JIM CARTER


HYMN FOR BRUTE ENGLAND
At the end of the garden there were spaces of scrub and briar, and a line of trees that divided the house from fields and farmland. In that small wilderness I found the axis which would become the torso of the brute: a broken piece of what I thought was blackthorn wood or cherry. Torsos mean everything to the work - the seat of viscera, of voice, of fundamental beginnings and endings - and so it was that I had at first the body of the horse in the branch, for this I instinctively knew was its animal.

At that time a sense of Marini came to my imagination, and a feeling for the tragic, of falling into the abyss. I resisted however the notion of absolute ruin for I knew that always in my work there must be some labour towards healing and atonement. So when a few months later the figure was near enough to its final form, and I had tried him in an infinite number of postures and configurations, all on the brink of descent, I knew that I had not listened to the early advice of my inner knowing.
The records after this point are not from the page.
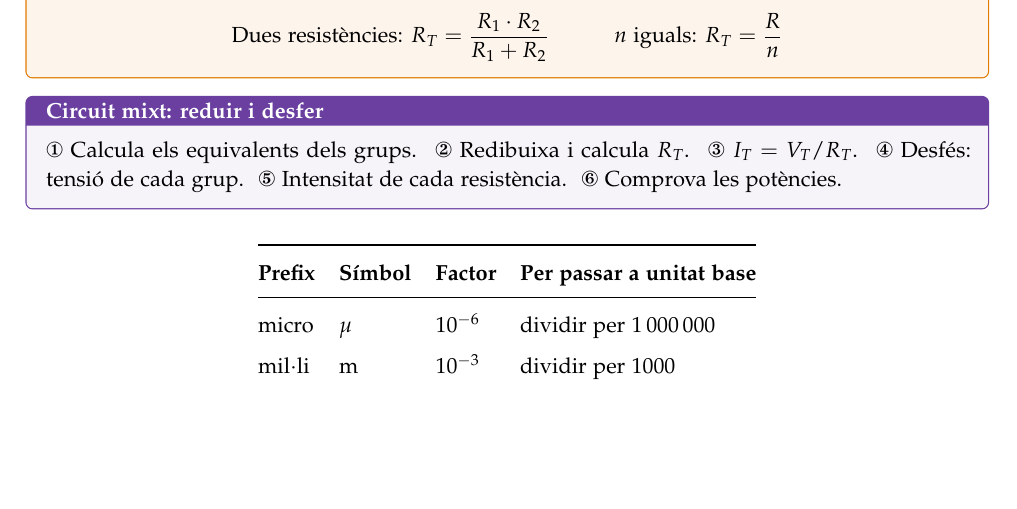
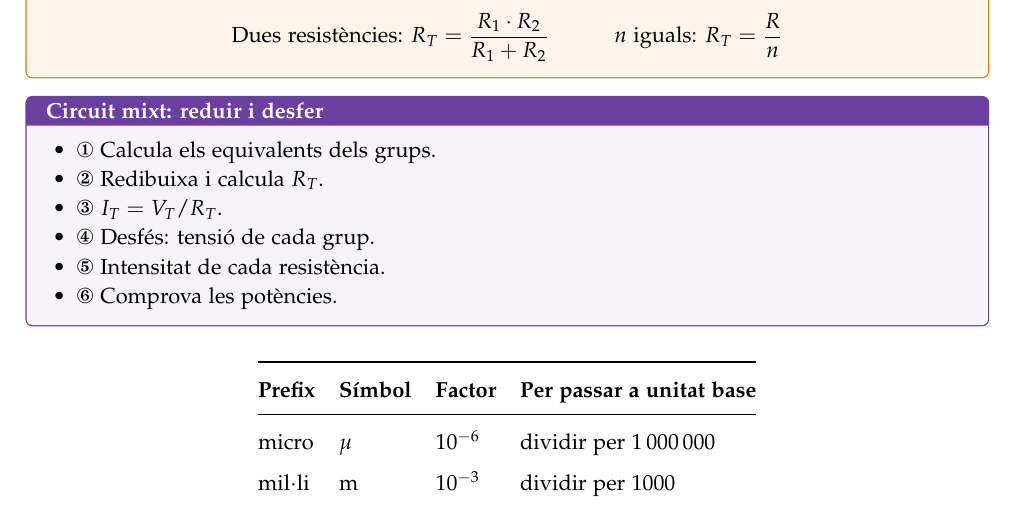
Before and after one commit to AlbertGodina/dossiers_latex, a LaTeX document (dossier-resistencies/main.tex, which reads dossier-resistencies/blocs/formules.tex): part of page 30 of 30, cut so that both start at the same text, the shorter picture padded with empty space. Compiled offline with pdfLaTeX.

Commit message:
Update formules.tex

```diff
--- a/dossier-resistencies/blocs/formules.tex
+++ b/dossier-resistencies/blocs/formules.tex
@@ -18,7 +18,14 @@ La \textbf{tensió és la mateixa}; les \textbf{intensitats se sumen}.
 \end{tcolorbox}
 
 \begin{tcolorbox}[colback=lila!6, colframe=lila, title={Circuit mixt: reduir i desfer}]
-\textbf{\ding{172}} Calcula els equivalents dels grups. \ \textbf{\ding{173}} Redibuixa i calcula $R_T$. \ \textbf{\ding{174}} $I_T = V_T / R_T$. \ \textbf{\ding{175}} Desfés: tensió de cada grup. \ \textbf{\ding{176}} Intensitat de cada resistència. \ \textbf{\ding{177}} Comprova les potències.
+\begin{itemize}
+ \item \textbf{\ding{172}} Calcula els equivalents dels grups.
+ \item \textbf{\ding{173}} Redibuixa i calcula $R_T$.
+ \item \textbf{\ding{174}} $I_T = V_T / R_T$.
+ \item \textbf{\ding{175}} Desfés: tensió de cada grup.
+ \item \textbf{\ding{176}} Intensitat de cada resistència.
+ \item \textbf{\ding{177}} Comprova les potències.
+\end{itemize}
 \end{tcolorbox}
 
 \begin{center}
```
The difference was made I think by the female form, which originally I had intended as a separate piece altogether: a proto Magdalene arching in her pain as the woman possessed by many demons. That sense has remained within the work but her nature changed somewhat when she became the horse's burden, or the plight of the animal became for her a dreadful knowledge. Attaching the figure to the stallion suggested to me the equanimity for which I had been searching - well, not the final coming together of body and psyche in harmony, but at least the energy that can take us towards that state. The work as a whole reaches for the median which is the sun at midday or the solstice, a point that can be reached but which cannot of course be sustained. So it was that I tried instead to maintain the journey towards it, never ending, and thus the whole became a statement about hope and the eternal striving of the spirit.



The woman had from the beginning the single leg and hoof of the horse, which was not intended but became paramount in my thinking. As if she had not already been in enough pain, her disability became infectious, with the horse brought into her world of dismemberment and suffering. With his hind legs and foreleg severed, his posture became that of the jument, the beast of burden. The thought came to me then of broken artefacts from the ancient world and how modern man had sought to mount these dreaming amputees on rods of iron. Deep time entered the piece, along with my animistic faith: the heathen and the pagan, the classic and the modern, the refined and the grotesque.

Over time it became clear that the leitmotif was the dichotomy in the work and its yearning for synergy: male-female, ability-disability, falling-rising, moon-sun, human-brute. old-new, valley-mountain and so on. It occurred to me too that both species had sexual organs that in some way, for better or worse, had been transformed - once more unintentional but poignant in its relation to the quest for communion. The horse, a gelding, has been castrated; the woman, naked and vulnerable, offers abundance, each supporting the other after the fashion of its gender and differing physical or psychological states.

But even without sexual power, there is no lack of potency for the beast, no restrictions on its will to support and rescue. Even though blemished and wounded, the woman is in a posture of trust and openness and perhaps beneficence towards the brute. He moves onwards as if from battle, fleeing the abyss of the Anthropocene. For sure, he is a war horse and the woman a shield maiden, prehistoric and atavistic; but the war is the interior battle of opposing forces and the shifting of the human psyche as it goes in and out of relation with a landscape that for me has always been particularly English. I had always identified with this original spirit of the natural world, for how of course could it be otherwise, and though the heart can be sensitive to all living things it cannot help but come from its own soil that gives it the fire and the sustenance. So the work, from the material to the thought, from the shape to the symbol, is rooted in the English earth and the English animal. It is an embodiment of a primal dance, wild and visceral, an original myth from an English vessel.



So within the piece there are multiple ideas looking for redemption in song and chorus, and it comes from the hips, through the gut and the body and out through the head as a hymn for all creatures. The horse gravitates towards a story of animal grace, of power and suffering, as does the woman, although she seems too much an encumbrance, suggesting a commentary on relationships, between the man and the woman, between the human and the beast. Out of all my pieces it has taken the longest to fulfil and it was only that final moment of tension and violence that made the work, when I swung the hammer down on the head of the horse that I could not for the life of me make see the future or past. In so doing its vision became clear, and the pattern flowed at last through the work and was content.

Perhaps it was in that moment that I found my own unlooked-for equilibrium, both as a man and human being: how the work related to my own journey and preoccupations and how it could be so for others. The shared fate and internal struggle of beauty and brute reveals our own share in this world of compassion and conflict. It is a strange thing, for the strike came down just at that time a horse and rider appeared before me in the road. I had a gut feeling: the spirit, fully observed and polarized, had entered at last the simulacrum; the Body of Earth (for such is the figure’s ultimate image, tender and broken yet undefeated) had marshalled its essence of mercy and hope.